── DATA IN THIS EXERCISE ──

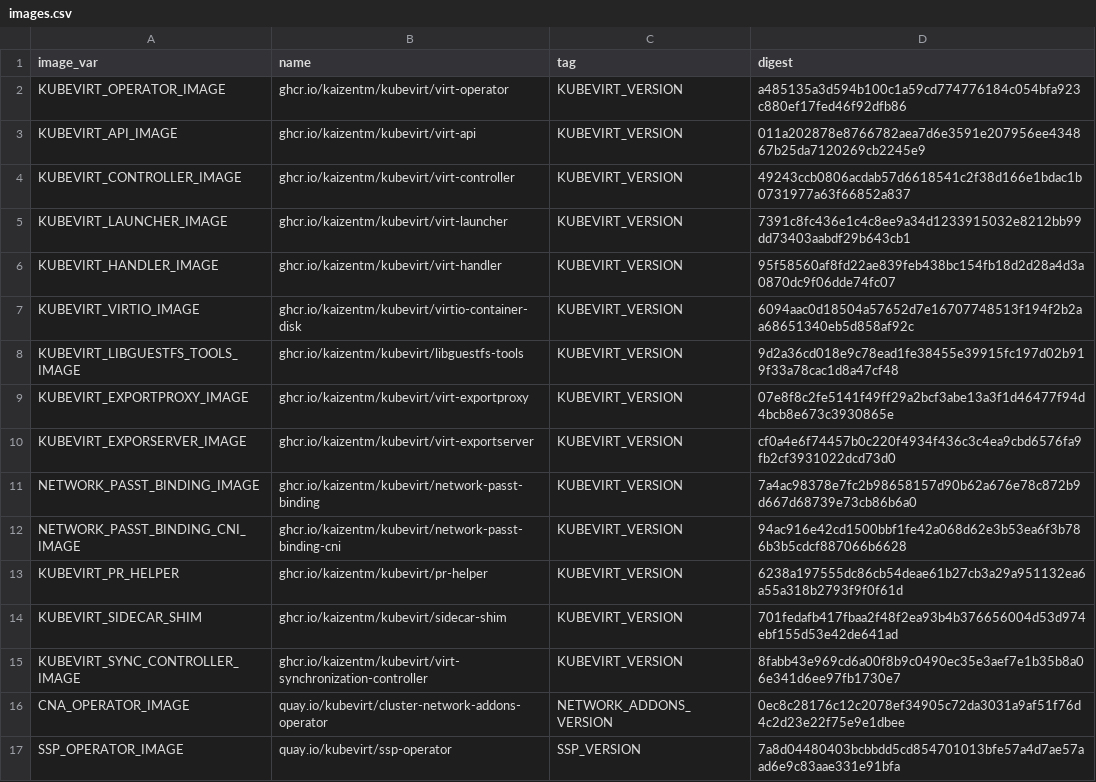
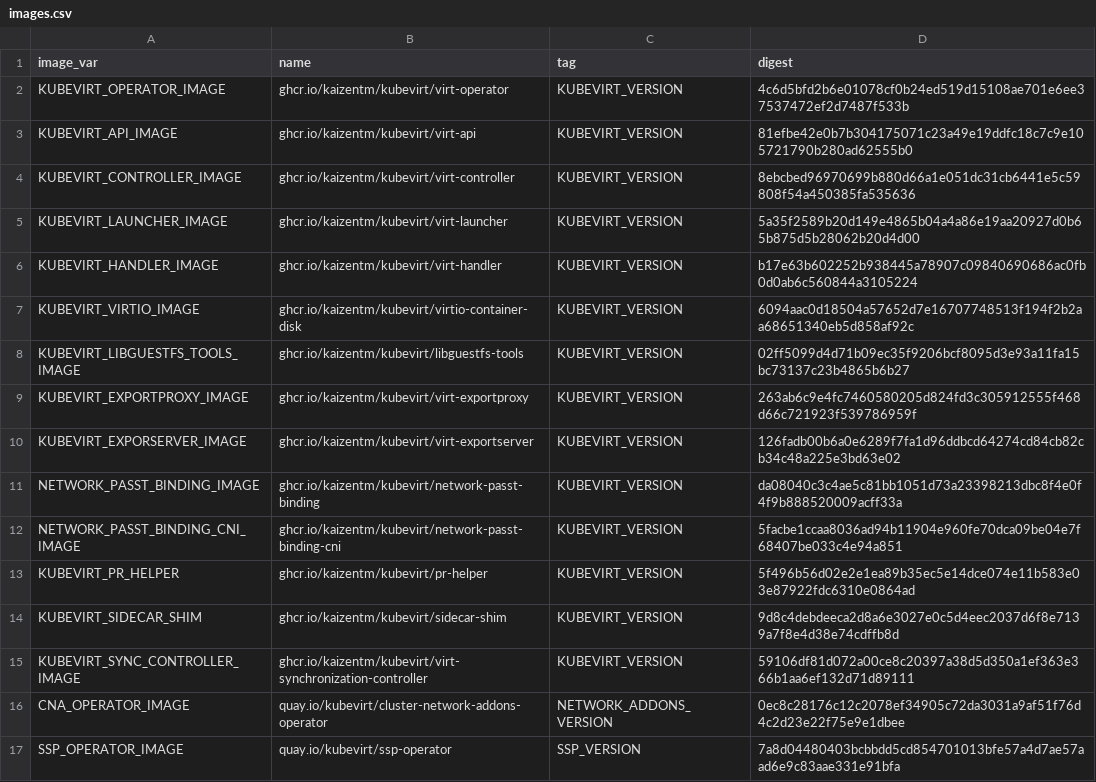
Before and after one commit to weinong/hyperconverged-cluster-operator, a CSV file: deploy/images.csv, drawn as a sheet; only a part is shown.

```diff
--- a/deploy/images.csv
+++ b/deploy/images.csv
@@ -1,16 +1,16 @@
 image_var,name,tag,digest
-KUBEVIRT_OPERATOR_IMAGE,ghcr.io/kaizentm/kubevirt/virt-operator,KUBEVIRT_VERSION,a485135a3d594b100c1a59cd774776184c054bfa923c880ef17fed46f92dfb86
-KUBEVIRT_API_IMAGE,ghcr.io/kaizentm/kubevirt/virt-api,KUBEVIRT_VERSION,011a202878e8766782aea7d6e3591e207956ee434867b25da7120269cb2245e9
-KUBEVIRT_CONTROLLER_IMAGE,ghcr.io/kaizentm/kubevirt/virt-controller,KUBEVIRT_VERSION,49243ccb0806acdab57d6618541c2f38d166e1bdac1b0731977a63f66852a837
-KUBEVIRT_LAUNCHER_IMAGE,ghcr.io/kaizentm/kubevirt/virt-launcher,KUBEVIRT_VERSION,7391c8fc436e1c4c8ee9a34d1233915032e8212bb99dd73403aabdf29b643cb1
-KUBEVIRT_HANDLER_IMAGE,ghcr.io/kaizentm/kubevirt/virt-handler,KUBEVIRT_VERSION,95f58560af8fd22ae839feb438bc154fb18d2d28a4d3a0870dc9f06dde74fc07
+KUBEVIRT_OPERATOR_IMAGE,ghcr.io/kaizentm/kubevirt/virt-operator,KUBEVIRT_VERSION,4c6d5bfd2b6e01078cf0b24ed519d15108ae701e6ee37537472ef2d7487f533b
+KUBEVIRT_API_IMAGE,ghcr.io/kaizentm/kubevirt/virt-api,KUBEVIRT_VERSION,81efbe42e0b7b304175071c23a49e19ddfc18c7c9e105721790b280ad62555b0
+KUBEVIRT_CONTROLLER_IMAGE,ghcr.io/kaizentm/kubevirt/virt-controller,KUBEVIRT_VERSION,8ebcbed96970699b880d66a1e051dc31cb6441e5c59808f54a450385fa535636
+KUBEVIRT_LAUNCHER_IMAGE,ghcr.io/kaizentm/kubevirt/virt-launcher,KUBEVIRT_VERSION,5a35f2589b20d149e4865b04a4a86e19aa20927d0b65b875d5b28062b20d4d00
+KUBEVIRT_HANDLER_IMAGE,ghcr.io/kaizentm/kubevirt/virt-handler,KUBEVIRT_VERSION,b17e63b602252b938445a78907c09840690686ac0fb0d0ab6c560844a3105224
 KUBEVIRT_VIRTIO_IMAGE,ghcr.io/kaizentm/kubevirt/virtio-container-disk,KUBEVIRT_VERSION,6094aac0d18504a57652d7e16707748513f194f2b2aa68651340eb5d858af92c
-KUBEVIRT_LIBGUESTFS_TOOLS_IMAGE,ghcr.io/kaizentm/kubevirt/libguestfs-tools,KUBEVIRT_VERSION,9d2a36cd018e9c78ead1fe38455e39915fc197d02b919f33a78cac1d8a47cf48
-KUBEVIRT_EXPORTPROXY_IMAGE,ghcr.io/kaizentm/kubevirt/virt-exportproxy,KUBEVIRT_VERSION,07e8f8c2fe5141f49ff29a2bcf3abe13a3f1d46477f94d4bcb8e673c3930865e
-KUBEVIRT_EXPORSERVER_IMAGE,ghcr.io/kaizentm/kubevirt/virt-exportserver,KUBEVIRT_VERSION,cf0a4e6f74457b0c220f4934f436c3c4ea9cbd6576fa9fb2cf3931022dcd73d0
-NETWORK_PASST_BINDING_IMAGE,ghcr.io/kaizentm/kubevirt/network-passt-binding,KUBEVIRT_VERSION,7a4ac98378e7fc2b98658157d90b62a676e78c872b9d667d68739e73cb86b6a0
-NETWORK_PASST_BINDING_CNI_IMAGE,ghcr.io/kaizentm/kubevirt/network-passt-binding-cni,KUBEVIRT_VERSION,94ac916e42cd1500bbf1fe42a068d62e3b53ea6f3b786b3b5cdcf887066b6628
-KUBEVIRT_PR_HELPER,ghcr.io/kaizentm/kubevirt/pr-helper,KUBEVIRT_VERSION,6238a197555dc86cb54deae61b27cb3a29a951132ea6a55a318b2793f9f0f61d
-KUBEVIRT_SIDECAR_SHIM,ghcr.io/kaizentm/kubevirt/sidecar-shim,KUBEVIRT_VERSION,701fedafb417fbaa2f48f2ea93b4b376656004d53d974ebf155d53e42de641ad
-KUBEVIRT_SYNC_CONTROLLER_IMAGE,ghcr.io/kaizentm/kubevirt/virt-synchronization-controller,KUBEVIRT_VERSION,8fabb43e969cd6a00f8b9c0490ec35e3aef7e1b35b8a06e341d6ee97fb1730e7
+KUBEVIRT_LIBGUESTFS_TOOLS_IMAGE,ghcr.io/kaizentm/kubevirt/libguestfs-tools,KUBEVIRT_VERSION,02ff5099d4d71b09ec35f9206bcf8095d3e93a11fa15bc73137c23b4865b6b27
+KUBEVIRT_EXPORTPROXY_IMAGE,ghcr.io/kaizentm/kubevirt/virt-exportproxy,KUBEVIRT_VERSION,263ab6c9e4fc7460580205d824fd3c305912555f468d66c721923f539786959f
+KUBEVIRT_EXPORSERVER_IMAGE,ghcr.io/kaizentm/kubevirt/virt-exportserver,KUBEVIRT_VERSION,126fadb00b6a0e6289f7fa1d96ddbcd64274cd84cb82cb34c48a225e3bd63e02
+NETWORK_PASST_BINDING_IMAGE,ghcr.io/kaizentm/kubevirt/network-passt-binding,KUBEVIRT_VERSION,da08040c3c4ae5c81bb1051d73a23398213dbc8f4e0f4f9b888520009acff33a
+NETWORK_PASST_BINDING_CNI_IMAGE,ghcr.io/kaizentm/kubevirt/network-passt-binding-cni,KUBEVIRT_VERSION,5facbe1ccaa8036ad94b11904e960fe70dca09be04e7f68407be033c4e94a851
+KUBEVIRT_PR_HELPER,ghcr.io/kaizentm/kubevirt/pr-helper,KUBEVIRT_VERSION,5f496b56d02e2e1ea89b35ec5e14dce074e11b583e03e87922fdc6310e0864ad
+KUBEVIRT_SIDECAR_SHIM,ghcr.io/kaizentm/kubevirt/sidecar-shim,KUBEVIRT_VERSION,9d8c4debdeeca2d8a6e3027e0c5d4eec2037d6f8e7139a7f8e4d38e74cdffb8d
+KUBEVIRT_SYNC_CONTROLLER_IMAGE,ghcr.io/kaizentm/kubevirt/virt-synchronization-controller,KUBEVIRT_VERSION,59106df81d072a00ce8c20397a38d5d350a1ef363e366b1aa6ef132d71d89111
 CNA_OPERATOR_IMAGE,quay.io/kubevirt/cluster-network-addons-operator,NETWORK_ADDONS_VERSION,0ec8c28176c12c2078ef34905c72da3031a9af51f76d4c2d23e22f75e9e1dbee
```
Also changed, not shown: 7 other files.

───

A faithful copy of every entry is needed, omitting each image.

Before and after one commit to weinong/hyperconverged-cluster-operator, a CSV file: deploy/images.csv, drawn as a sheet; only a part is shown.

```diff
--- a/deploy/images.csv
+++ b/deploy/images.csv
@@ -1,16 +1,16 @@
 image_var,name,tag,digest
-KUBEVIRT_OPERATOR_IMAGE,ghcr.io/kaizentm/kubevirt/virt-operator,KUBEVIRT_VERSION,a485135a3d594b100c1a59cd774776184c054bfa923c880ef17fed46f92dfb86
-KUBEVIRT_API_IMAGE,ghcr.io/kaizentm/kubevirt/virt-api,KUBEVIRT_VERSION,011a202878e8766782aea7d6e3591e207956ee434867b25da7120269cb2245e9
-KUBEVIRT_CONTROLLER_IMAGE,ghcr.io/kaizentm/kubevirt/virt-controller,KUBEVIRT_VERSION,49243ccb0806acdab57d6618541c2f38d166e1bdac1b0731977a63f66852a837
-KUBEVIRT_LAUNCHER_IMAGE,ghcr.io/kaizentm/kubevirt/virt-launcher,KUBEVIRT_VERSION,7391c8fc436e1c4c8ee9a34d1233915032e8212bb99dd73403aabdf29b643cb1
-KUBEVIRT_HANDLER_IMAGE,ghcr.io/kaizentm/kubevirt/virt-handler,KUBEVIRT_VERSION,95f58560af8fd22ae839feb438bc154fb18d2d28a4d3a0870dc9f06dde74fc07
+KUBEVIRT_OPERATOR_IMAGE,ghcr.io/kaizentm/kubevirt/virt-operator,KUBEVIRT_VERSION,4c6d5bfd2b6e01078cf0b24ed519d15108ae701e6ee37537472ef2d7487f533b
+KUBEVIRT_API_IMAGE,ghcr.io/kaizentm/kubevirt/virt-api,KUBEVIRT_VERSION,81efbe42e0b7b304175071c23a49e19ddfc18c7c9e105721790b280ad62555b0
+KUBEVIRT_CONTROLLER_IMAGE,ghcr.io/kaizentm/kubevirt/virt-controller,KUBEVIRT_VERSION,8ebcbed96970699b880d66a1e051dc31cb6441e5c59808f54a450385fa535636
+KUBEVIRT_LAUNCHER_IMAGE,ghcr.io/kaizentm/kubevirt/virt-launcher,KUBEVIRT_VERSION,5a35f2589b20d149e4865b04a4a86e19aa20927d0b65b875d5b28062b20d4d00
+KUBEVIRT_HANDLER_IMAGE,ghcr.io/kaizentm/kubevirt/virt-handler,KUBEVIRT_VERSION,b17e63b602252b938445a78907c09840690686ac0fb0d0ab6c560844a3105224
 KUBEVIRT_VIRTIO_IMAGE,ghcr.io/kaizentm/kubevirt/virtio-container-disk,KUBEVIRT_VERSION,6094aac0d18504a57652d7e16707748513f194f2b2aa68651340eb5d858af92c
-KUBEVIRT_LIBGUESTFS_TOOLS_IMAGE,ghcr.io/kaizentm/kubevirt/libguestfs-tools,KUBEVIRT_VERSION,9d2a36cd018e9c78ead1fe38455e39915fc197d02b919f33a78cac1d8a47cf48
-KUBEVIRT_EXPORTPROXY_IMAGE,ghcr.io/kaizentm/kubevirt/virt-exportproxy,KUBEVIRT_VERSION,07e8f8c2fe5141f49ff29a2bcf3abe13a3f1d46477f94d4bcb8e673c3930865e
-KUBEVIRT_EXPORSERVER_IMAGE,ghcr.io/kaizentm/kubevirt/virt-exportserver,KUBEVIRT_VERSION,cf0a4e6f74457b0c220f4934f436c3c4ea9cbd6576fa9fb2cf3931022dcd73d0
-NETWORK_PASST_BINDING_IMAGE,ghcr.io/kaizentm/kubevirt/network-passt-binding,KUBEVIRT_VERSION,7a4ac98378e7fc2b98658157d90b62a676e78c872b9d667d68739e73cb86b6a0
-NETWORK_PASST_BINDING_CNI_IMAGE,ghcr.io/kaizentm/kubevirt/network-passt-binding-cni,KUBEVIRT_VERSION,94ac916e42cd1500bbf1fe42a068d62e3b53ea6f3b786b3b5cdcf887066b6628
-KUBEVIRT_PR_HELPER,ghcr.io/kaizentm/kubevirt/pr-helper,KUBEVIRT_VERSION,6238a197555dc86cb54deae61b27cb3a29a951132ea6a55a318b2793f9f0f61d
-KUBEVIRT_SIDECAR_SHIM,ghcr.io/kaizentm/kubevirt/sidecar-shim,KUBEVIRT_VERSION,701fedafb417fbaa2f48f2ea93b4b376656004d53d974ebf155d53e42de641ad
-KUBEVIRT_SYNC_CONTROLLER_IMAGE,ghcr.io/kaizentm/kubevirt/virt-synchronization-controller,KUBEVIRT_VERSION,8fabb43e969cd6a00f8b9c0490ec35e3aef7e1b35b8a06e341d6ee97fb1730e7
+KUBEVIRT_LIBGUESTFS_TOOLS_IMAGE,ghcr.io/kaizentm/kubevirt/libguestfs-tools,KUBEVIRT_VERSION,02ff5099d4d71b09ec35f9206bcf8095d3e93a11fa15bc73137c23b4865b6b27
+KUBEVIRT_EXPORTPROXY_IMAGE,ghcr.io/kaizentm/kubevirt/virt-exportproxy,KUBEVIRT_VERSION,263ab6c9e4fc7460580205d824fd3c305912555f468d66c721923f539786959f
+KUBEVIRT_EXPORSERVER_IMAGE,ghcr.io/kaizentm/kubevirt/virt-exportserver,KUBEVIRT_VERSION,126fadb00b6a0e6289f7fa1d96ddbcd64274cd84cb82cb34c48a225e3bd63e02
+NETWORK_PASST_BINDING_IMAGE,ghcr.io/kaizentm/kubevirt/network-passt-binding,KUBEVIRT_VERSION,da08040c3c4ae5c81bb1051d73a23398213dbc8f4e0f4f9b888520009acff33a
+NETWORK_PASST_BINDING_CNI_IMAGE,ghcr.io/kaizentm/kubevirt/network-passt-binding-cni,KUBEVIRT_VERSION,5facbe1ccaa8036ad94b11904e960fe70dca09be04e7f68407be033c4e94a851
+KUBEVIRT_PR_HELPER,ghcr.io/kaizentm/kubevirt/pr-helper,KUBEVIRT_VERSION,5f496b56d02e2e1ea89b35ec5e14dce074e11b583e03e87922fdc6310e0864ad
+KUBEVIRT_SIDECAR_SHIM,ghcr.io/kaizentm/kubevirt/sidecar-shim,KUBEVIRT_VERSION,9d8c4debdeeca2d8a6e3027e0c5d4eec2037d6f8e7139a7f8e4d38e74cdffb8d
+KUBEVIRT_SYNC_CONTROLLER_IMAGE,ghcr.io/kaizentm/kubevirt/virt-synchronization-controller,KUBEVIRT_VERSION,59106df81d072a00ce8c20397a38d5d350a1ef363e366b1aa6ef132d71d89111
 CNA_OPERATOR_IMAGE,quay.io/kubevirt/cluster-network-addons-operator,NETWORK_ADDONS_VERSION,0ec8c28176c12c2078ef34905c72da3031a9af51f76d4c2d23e22f75e9e1dbee
```
Also changed, not shown: 7 other files.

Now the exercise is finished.